With the kind of leaps that the world is taking in the field of technology, the day isn’t far when autonomous vehicles and aircraft will take over in day to day transportation of passengers and cargo. We’re already seeing a number of autonomous vehicles in various use case scenarios in the supply chain industry, and going forward, they are going to eliminate/minimise the human effort required.
A concept gaining traction is that of autonomous aircraft like drones and air taxis for the purpose of delivering cargo. Deliveries by drones or robots are already being tested as well as commercially used across the globe.
A crucial part of carrying out such deliveries is the ability of these autonomous and unmanned devices to safely move the package(s) from source to destination. They need to be able to detect and avoid obstacles as well as other vehicles/aircraft.
In that field of work, NASA may be eager to help improvise autonomous air mobility. Back in February, NASA researchers visited the Mountain View, California headquarters of Reliable Robotics to observe flight testing and, collect and analyse surveillance radar data. This data may be used in detect and avoid systems that would support future autonomous flight in the advanced air mobility system.
During the test, Reliable Robotics flew its Cessena 172 Skyhawk and 208 Caravan aircraft in preselected flight paths between Marina and Stockton in California. The radar and flight test data was retrieved with the help of Oklahoma University Advanced Radar Research Center’s engineers, Reliable Robotics, NASA’s Armstrong Flight Research Center and NASA’s Ames Research Center.
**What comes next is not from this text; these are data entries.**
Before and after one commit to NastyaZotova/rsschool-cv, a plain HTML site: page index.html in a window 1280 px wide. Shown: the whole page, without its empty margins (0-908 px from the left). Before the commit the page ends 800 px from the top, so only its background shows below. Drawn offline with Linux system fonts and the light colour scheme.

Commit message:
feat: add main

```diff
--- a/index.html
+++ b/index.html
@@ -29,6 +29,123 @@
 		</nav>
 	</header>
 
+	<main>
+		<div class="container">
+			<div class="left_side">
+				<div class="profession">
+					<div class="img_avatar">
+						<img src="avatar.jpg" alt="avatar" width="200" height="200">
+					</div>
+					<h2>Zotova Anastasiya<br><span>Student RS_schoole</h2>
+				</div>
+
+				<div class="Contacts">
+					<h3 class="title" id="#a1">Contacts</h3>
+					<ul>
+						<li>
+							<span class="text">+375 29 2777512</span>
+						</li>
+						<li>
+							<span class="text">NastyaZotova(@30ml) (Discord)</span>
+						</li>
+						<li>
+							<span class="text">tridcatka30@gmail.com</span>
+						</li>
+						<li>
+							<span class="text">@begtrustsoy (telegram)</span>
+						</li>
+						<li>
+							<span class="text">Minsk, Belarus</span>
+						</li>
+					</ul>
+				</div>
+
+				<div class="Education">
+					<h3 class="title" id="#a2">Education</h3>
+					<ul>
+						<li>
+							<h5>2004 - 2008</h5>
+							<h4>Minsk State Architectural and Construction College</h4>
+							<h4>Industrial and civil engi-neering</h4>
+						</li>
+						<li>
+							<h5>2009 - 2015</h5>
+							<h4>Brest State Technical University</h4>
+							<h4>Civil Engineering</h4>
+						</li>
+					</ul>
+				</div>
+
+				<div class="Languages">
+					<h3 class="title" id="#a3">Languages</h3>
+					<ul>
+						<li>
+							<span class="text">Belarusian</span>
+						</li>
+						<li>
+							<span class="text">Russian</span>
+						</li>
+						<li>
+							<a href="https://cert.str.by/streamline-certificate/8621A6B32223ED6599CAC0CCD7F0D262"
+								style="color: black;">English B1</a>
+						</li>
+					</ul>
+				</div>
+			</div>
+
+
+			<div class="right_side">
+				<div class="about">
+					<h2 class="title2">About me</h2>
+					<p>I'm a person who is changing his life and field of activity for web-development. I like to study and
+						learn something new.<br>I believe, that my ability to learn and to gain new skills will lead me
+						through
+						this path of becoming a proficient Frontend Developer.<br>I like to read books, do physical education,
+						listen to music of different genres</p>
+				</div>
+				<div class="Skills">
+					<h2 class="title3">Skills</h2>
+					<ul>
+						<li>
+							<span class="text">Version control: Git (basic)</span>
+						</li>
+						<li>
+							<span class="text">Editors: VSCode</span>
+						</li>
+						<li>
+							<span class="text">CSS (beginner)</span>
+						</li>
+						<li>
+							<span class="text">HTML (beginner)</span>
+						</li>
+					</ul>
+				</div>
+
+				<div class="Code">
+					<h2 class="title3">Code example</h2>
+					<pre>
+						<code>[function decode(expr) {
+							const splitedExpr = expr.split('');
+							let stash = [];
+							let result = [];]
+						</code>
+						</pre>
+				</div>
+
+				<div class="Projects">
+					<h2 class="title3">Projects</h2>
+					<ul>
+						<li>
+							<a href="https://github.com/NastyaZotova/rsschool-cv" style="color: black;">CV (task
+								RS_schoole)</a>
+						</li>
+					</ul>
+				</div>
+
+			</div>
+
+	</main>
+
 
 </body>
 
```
This data will form the foundation for future research.
So how does an autonomous aircraft ensure safety? Like any ‘on-road’ robot, it is with the help of several sensors that the aircraft is able to avoid obstacles and other airborne elements. Out of the many sensors installed on these aircraft, some are sensitive to radar data, some to light, and some to acoustic, among other factors. It is also possible that a single sensor is sensitive to a combination of or all of these factors, to ensure flight safety. The data and analysis from this testing will help NASA researchers understand if primary radar can be used for detect-and-avoid systems to satisfy the rule’s safety intent.
“We appreciate the close collaboration with the FAA and Reliable Robotics to collect meaningful data from flights to improve our collective understanding of using radar for detect and avoid. These landmark flights will help the entire advanced air mobility industry further their understanding about how future use of primary surveillance radar data could enhance aviation safety.”Brad Snelling, Chief Engineer for Partner Activities, NASA Advanced Air Mobility National Campaign
No clear certification or operating rules for detect and avoid systems have been established or finalized for advanced air mobility, but if refined and validated, such a model could be trusted and depended on by both industry and regulators to maintain safe flight operations.
NASA’s research for Advance Air Mobility aims to solve problems that prevent the industry to operate autonomous aircraft safely and effectively. It entails virtual tabletop exercises to plan for an automated airspace, testing real-time communications with surrogate vehicle flights, and developing potential flight paths in the simulator. The entire research should be complete by the end of 2023 and the results will be shared with the Federal Aviation Administration (FAA).
The analysis will complete a segment of Advanced Air Mobility research by NASA’s National Campaign team which focused on addressing several problems that must be solved for industry to operate safely and effectively. These efforts included